(Dataset items)
-=-=-=-=-
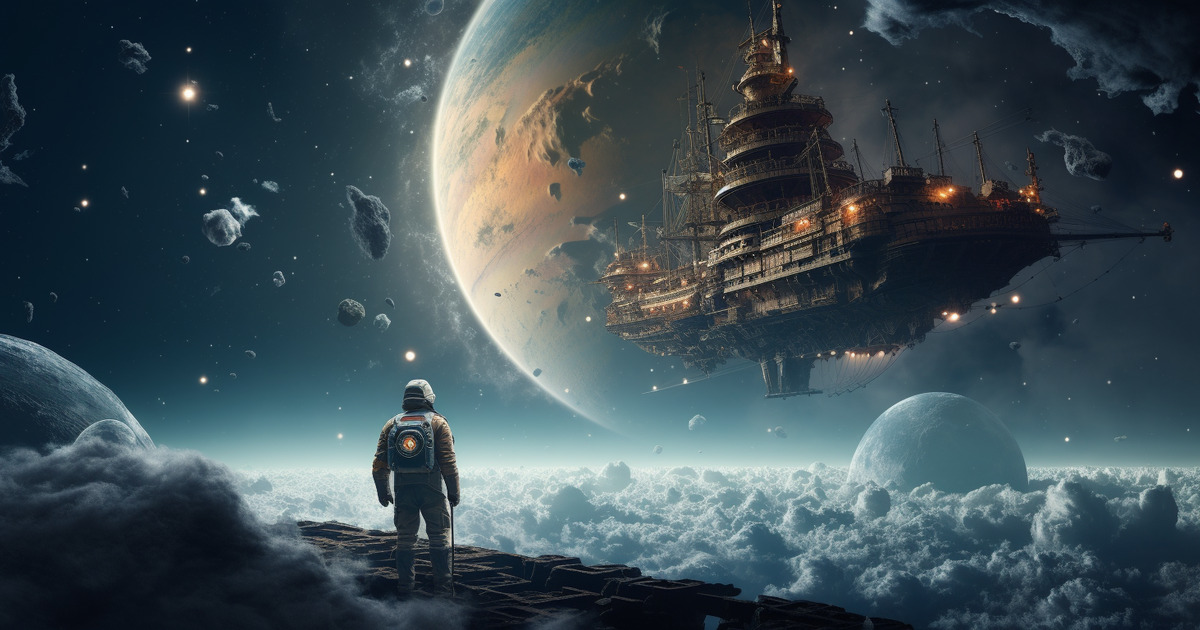
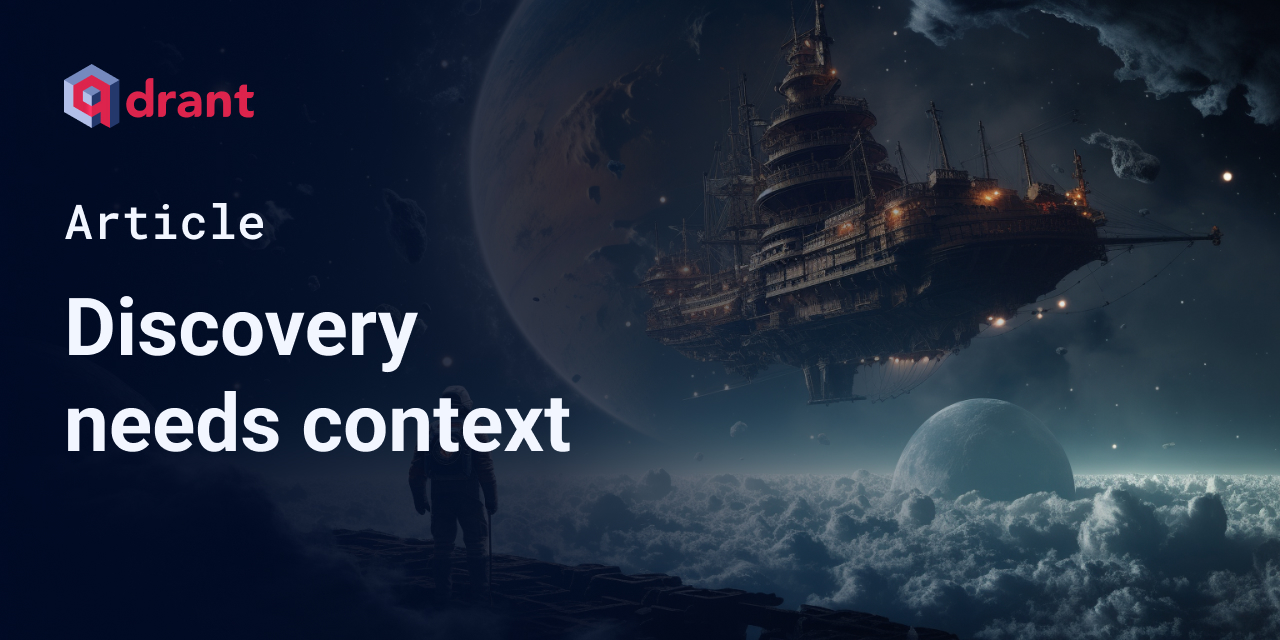
Fix social preview options

diff --git a/qdrant-landing/content/articles/discovery-search.md b/qdrant-landing/content/articles/discovery-search.md
@@ -2,8 +2,8 @@
 title: "Discovery needs context" #required
 short_description: Discover points by constraining the space.
 description: Qdrant released a new functionality that lets you constrain the space in which a search is performed, relying only on vectors. #required
-social_preview_image: /articles_data/discovery-search/social_preview.jpg # This image will be used in social media previews, should be 1200x630px. Required.
-small_preview_image: /articles_data/discovery-search/icon.svg # This image will be used in the list of articles at the footer, should be 40x40px
+social_preview_image: /articles_data/discovery-search/preview/social_preview.jpg # This image will be used in social media previews, should be 1200x630px. Required.
+small_preview_image: /articles_data/discovery-search/preview/icon.svg # This image will be used in the list of articles at the footer, should be 40x40px
 preview_dir: /articles_data/discovery-search/preview # This directory contains images that will be used in the article preview. They can be generated from one image. Read more below. Required.
 weight: -110 # This is the order of the article in the list of articles at the footer. The lower the number, the higher the article will be in the list.
 author: Luis Cossío # Author of the article. Required.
-=-=-=-=-
What is being asked
Scan the records for the word "social" and copy every line where it is found.

Written answer
Fix social preview options
-social_preview_image: /articles_data/discovery-search/social_preview.jpg # This image will be used in social media previews, should be 1200x630px. Required.
+social_preview_image: /articles_data/discovery-search/preview/social_preview.jpg # This image will be used in social media previews, should be 1200x630px. Required.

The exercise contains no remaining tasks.